Although interactive visual analytics originally was intended to solve data analysis problems in the security and intelligence domains, the tools and techniques that have been developed in the past decade are also of great interest to analysts in many other data-rich domains, e.g., aerospace safety, manufacturing and maintenance, transportation, financial risk analysis and fraud detection, business process analysis, social media analysis, health care and medical research, and environmental health and safety.
Organizations everywhere are encountering a significant challenge: How to derive more value from datasets that continue to increase in complexity and size, ie., Big Data. Traditional analytic approaches are often inadequate to cope with such data sets; important—and sometimes critical—information often remains undiscovered. New methods are consequently needed to enable analysts to handle data on such a large scale and with such complexity, to allow confirmation of expected and discovery of unexpected findings. Many organizations, researchers and analysts have identified VA as a promising approach to their critical data analytic needs.
Raw data has little intrinsic value
Data mining can help find expected patterns, e.g., look for gold and find the gold in the data.
Humans have some very impressive visual and cognitive capabilities, but humans change very slowly, e.g., brain volume has only doubled in approximately 2.5 x 106 years. Technology, however, has been changing very quickly, e.g., Moore’s law shows integrated circuit capacity doubles in approximately 2 years. Consequently, sophisticated VA tools are being developed to help human analysts view and explore their data.
Figure 3. Performance of a multi-initiative Interactive Visual Analytics System is a function of the Analyst and his/her Environment, including other people/analysts and machine agents, and changes over time.
 Thomas, J.J. & Cook, K.A. (Eds.). Illuminating the path: The research and development agenda for visual analytics.
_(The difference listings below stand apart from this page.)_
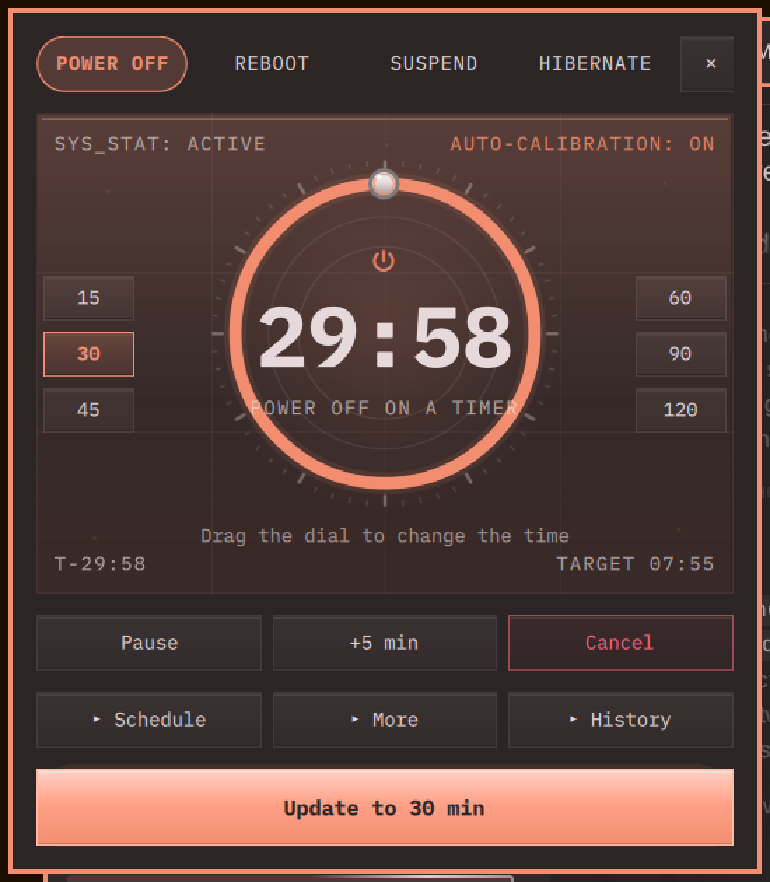
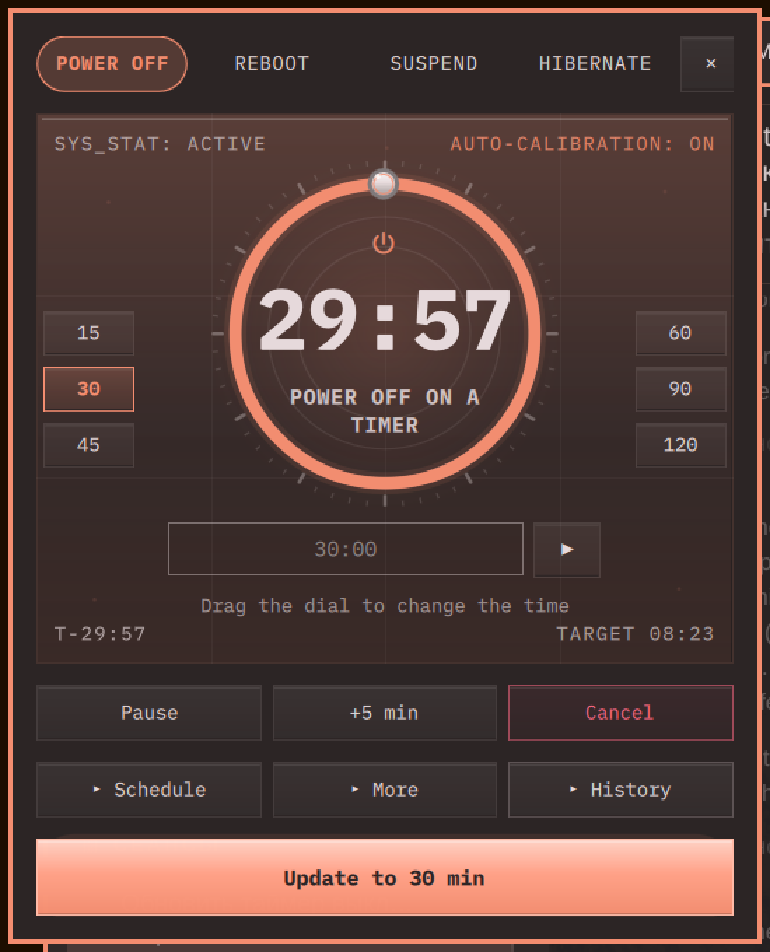
v3 stage 10: exact time in seconds, a dial a hand can aim at
- Caption inside the ring: width 74 % of the dial, two lines, body size,
  demi-bold — it no longer crosses the arc. Figure at 26 %, demi-bold, and
  Text.Fit keeps even 11:59:58 inside the ring.
- Drag covers 0-120 min (1 min per 3 deg) instead of 0-720, which was two
  minutes per degree and felt like a spin.
- Exact field under the dial: '1' is a minute, '1:30' and '30s' are seconds.
  New daemon command set-secs (5 s..24 h) + control.sh set-seconds, so short
  timers are real, not rounded up to a minute.
- Fixed: the angle helpers that the drag calls were lost with the old knob
  (TypeError on every drag), a duplicated heroLabels id, and preset columns
  anchored inside a Column.
- tests/test_gestures.sh: 15 checks, including the new exact input.

diff --git a/PopupContent.qml b/PopupContent.qml
@@ -380,10 +380,11 @@ Column {
                     textFormat: Text.PlainText
                     text: String(host.heroCaption).toUpperCase()
                     color: host.popupText
-                    opacity: 0.72
+                    opacity: 0.86
                     font.family: host.fontFamily
-                    font.pixelSize: Style.font.bodySmall
-                    font.letterSpacing: 1.1
+                    font.pixelSize: Style.font.body
+                    font.weight: Font.DemiBold
+                    font.letterSpacing: 0.6
                     elide: Text.ElideRight
                   }
 

diff --git a/CHANGELOG.md b/CHANGELOG.md
@@ -1,3 +1,17 @@
+## v3 stage 10 — exact time, finer dial
+
+- The caption inside the ring wraps to two lines inside 74 % of the dial, at
+  body size and demi-bold, so "Power off on a timer" no longer crosses the arc.
+- The figure is demi-bold at 26 % of the dial and still fits by construction:
+  `11:59:58` shrinks instead of spilling out.
+- Dragging the ring now covers 0–120 min instead of 0–720: one minute per
+  three degrees, which is what a hand can actually aim at. Longer times come
+  from the wheel (Shift ±15) and the presets.
+- New exact field under the dial: `1` is a minute, `1:30` and `30s` are
+  seconds, Enter or ▶ starts. Backed by a new `set-secs:` daemon command
+  (5 s – 24 h) and `control.sh set-seconds`, so a 30-second timer is real.
+- The aperture is gone; 15/30/45/60/90/120 sit around the dial, three a side.
+
 # Changelog
 
 All notable changes to this plugin are documented here.
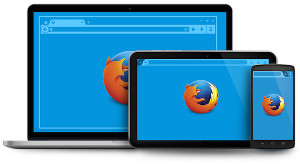
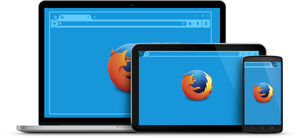
fix(design): update "Choose what to sync" image r=vladikoff
Replace choose what to sync images
More subtle drop shadow.

diff --git a/fxa-content-server/app/styles/modules/_branding.scss b/fxa-content-server/app/styles/modules/_branding.scss
@@ -74,7 +74,7 @@
 }
 
 #choose-what-to-sync-graphic {
-  @include hidpi-background-image('choose_what_to_sync_devices', 200px 110px, 'jpg');
+  @include hidpi-background-image('choose_what_to_sync_devices', 200px 91px, 'jpg');
   background-position: center top;
   background-repeat: no-repeat;
   height: 110px;
@@ -82,9 +82,8 @@
   width: 200px;
 
   @include respond-to('big') {
-    background-size: 300px 165px;
+    background-size: 300px 138px;
     height: 165px;
     width: 300px;
   }
 }
-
IEEE Computer Society, 2005. (See pdf at NVAC)S
 Keim, D.A. & Mansmann, F. & Schneidewind, J. & Ziegler, H., Challenges in Visual Data Analysis, Proceedings of Information Visualization (IV 2006), IEEE, p. 9-16, 2006.